Subsequent military commissions at Gitmo have further thwarted justice and transparency. These commissions have deprived detainees of their fundamental due process rights, including the right to meaningfully challenge the basis of their detention in federal court, as affirmed by the Supreme Court in the Boumediene v. Bush ruling of 2008. The Court’s earlier 2006 decision in Hamdan v. Rumsfeld also held that the military commissions used to try detainees at Guantánamo violated both US law and the four Geneva Conventions.

Further, the International Covenant on Civil and Political Rights, a treaty ratified by the US, not only prohibits torture under any circumstance, but also arbitrary and indefinite detention of any person without charge.

Getting Around Congress

While Biden has sought to expand Gitmo facilities, Congress has also put up roadblocks to closing it. The 2022 defense authorization bill, which Biden signed last December, extends prohibitions on transferring Gitmo detainees to the US or other countries. This effectively prevents Biden from shutting down the prison, a fact he acknowledged while still signing the bill into law.

To bypass this congressional funding freeze, which also stymied Obama’s efforts to close Gitmo, President Biden can and must pursue executive action to honor his pledge.

He should use his executive authority to empower the Justice Department to pursue plea agreements in federal courts, which attorneys and human rights organizations have advocated. For the 12 men at various stages of military prosecution, Biden, as commander-in-chief, should pursue negotiated resolutions to their cases rather than rely on the failed military commissions, as Department of Defense attorney Ian Moss recommends.

Of the remaining 39 detainees, those already cleared for release and others who have not faced criminal charges should be immediately repatriated to their home countries if possible or resettled in third countries with security guarantees.
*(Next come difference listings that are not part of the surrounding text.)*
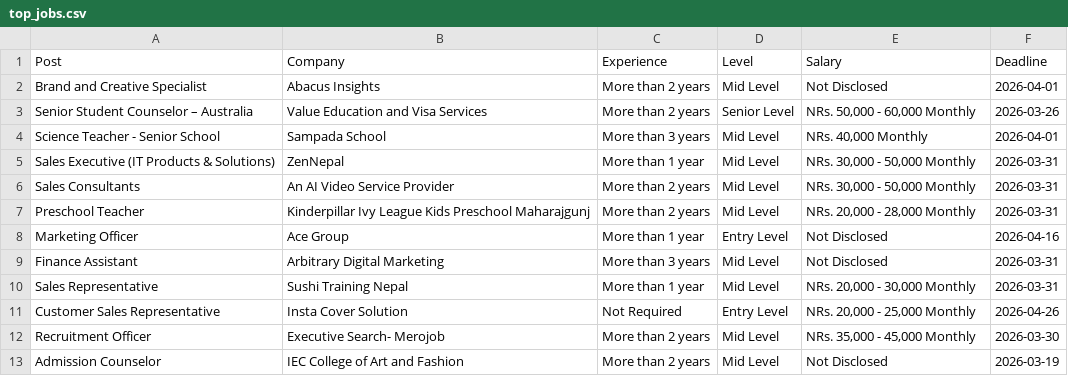
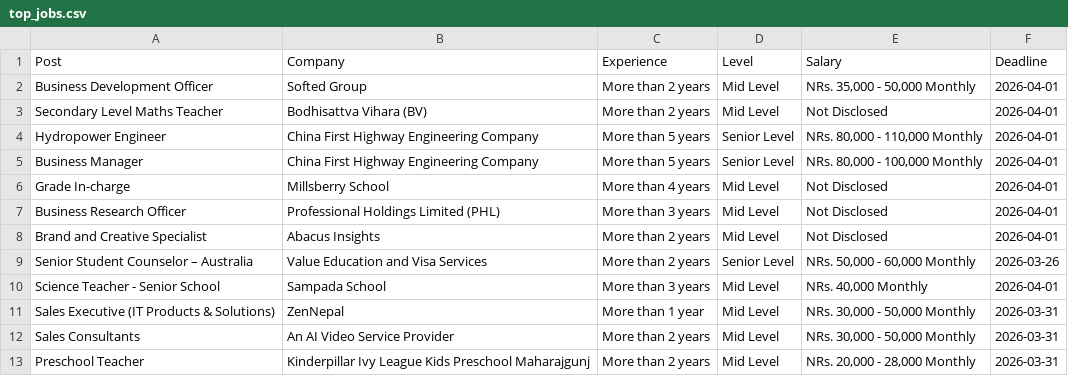
Before and after one commit to dpm24800/top-jobs-scraper, a CSV file: data/top_jobs.csv, drawn as a sheet; only a part is shown; the shorter side is filled out with more unchanged rows; the diff names each change by its address in the sheet, - before the commit and + after, or states it on an @@ line.

```diff
--- a/data/top_jobs.csv
+++ b/data/top_jobs.csv
+row 2: Business Development Officer | Softed Group | More than 2 years | Mid Level | NRs. 35,000 - 50,000 Monthly | 2026-04-01
+row 3: Secondary Level Maths Teacher | Bodhisattva Vihara (BV) | More than 2 years | Mid Level | Not Disclosed | 2026-04-01
+row 4: Hydropower Engineer | China First Highway Engineering Company | More than 5 years | Senior Level | NRs. 80,000 - 110,000 Monthly | 2026-04-01
+row 5: Business Manager | China First Highway Engineering Company | More than 5 years | Senior Level | NRs. 80,000 - 100,000 Monthly | 2026-04-01
+row 6: Grade In-charge | Millsberry School | More than 4 years | Mid Level | Not Disclosed | 2026-04-01
+row 7: Business Research Officer | Professional Holdings Limited (PHL) | More than 3 years | Mid Level | Not Disclosed | 2026-04-01
```
Also changed, not shown: data/by_deadline.csv.
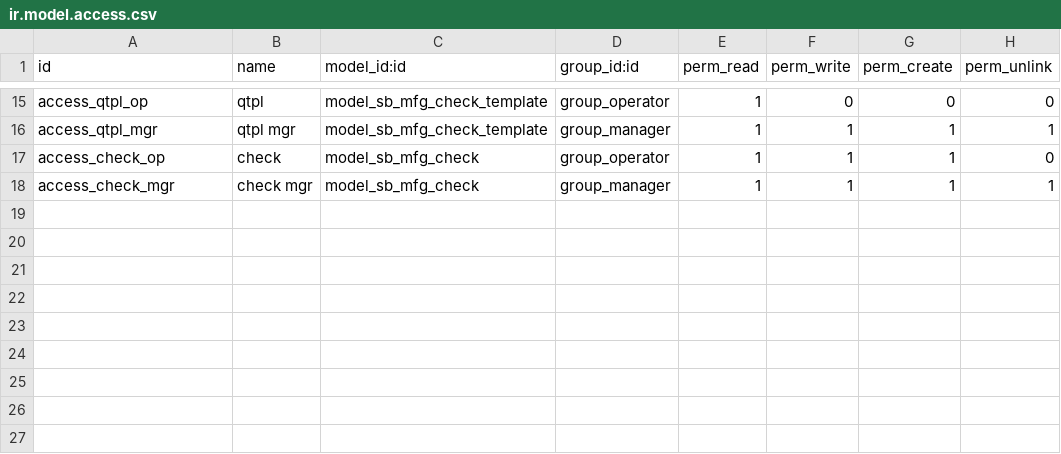
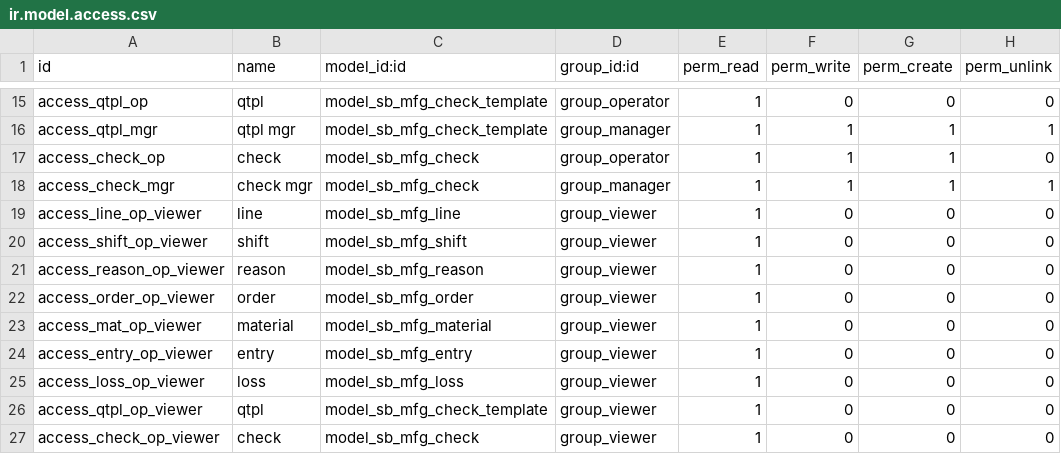
Before and after one commit to robeldesta/unio, a CSV file: addons/sonador_factory/security/ir.model.access.csv, drawn as a sheet; only a part is shown, gaps mark what is left out; the diff names each change by its address in the sheet, - before the commit and + after, or states it on an @@ line.

```diff
--- a/addons/sonador_factory/security/ir.model.access.csv
+++ b/addons/sonador_factory/security/ir.model.access.csv
+row 19: access_line_op_viewer | line | model_sb_mfg_line | group_viewer | 1 | 0 | 0 | 0
+row 20: access_shift_op_viewer | shift | model_sb_mfg_shift | group_viewer | 1 | 0 | 0 | 0
+row 21: access_reason_op_viewer | reason | model_sb_mfg_reason | group_viewer | 1 | 0 | 0 | 0
+row 22: access_order_op_viewer | order | model_sb_mfg_order | group_viewer | 1 | 0 | 0 | 0
+row 23: access_mat_op_viewer | material | model_sb_mfg_material | group_viewer | 1 | 0 | 0 | 0
+row 24: access_entry_op_viewer | entry | model_sb_mfg_entry | group_viewer | 1 | 0 | 0 | 0
+row 25: access_loss_op_viewer | loss | model_sb_mfg_loss | group_viewer | 1 | 0 | 0 | 0
+row 26: access_qtpl_op_viewer | qtpl | model_sb_mfg_check_template | group_viewer | 1 | 0 | 0 | 0
+row 27: access_check_op_viewer | check | model_sb_mfg_check | group_viewer | 1 | 0 | 0 | 0
```
Also changed, not shown: addons/sonador_fleet/security/ir.model.access.csv, addons/sonador_inventory/security/ir.model.access.csv, 13 other files.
And fundamentally, meaningful accountability and remedy for decades of human rights abuses at Guantánamo must follow. As Human Rights Watch and the Watson Institute’s latest report reiterates, “The US government has failed to hold account the key architects of post 9/11 unlawful renditions, detentions, and torture.”

While America’s longest war in Afghanistan may have ended, each day the Guantánamo prison remains open tarnishes our global standing. The indefinite detention of these prisoners without charge, alongside their mistreatment, flouts US and international law. Furthermore, the end to war in Afghanistan has also eroded any legal justification that the US may have had for their continued detention.

More personally for detainees, it means another day of confinement, without seeing their children and families. As five former prisoners wrote in an open letter to President Biden, “Some of us had children who were born in our absence and grew up without fathers. Others experienced the pain of learning that our close relatives died back home waiting in vain for news of our return. Waiting in vain for justice.”

The Guantánamo prison should never have reached its 20th anniversary. It is time to turn the page once and for all on this sordid chapter in our nation’s history.

Farrah Hassen, J.D., is a writer, policy analyst, and adjunct professor in the Department of Political Science at Cal Poly Pomona. Reprinted with permission from Foreign Policy In Focus.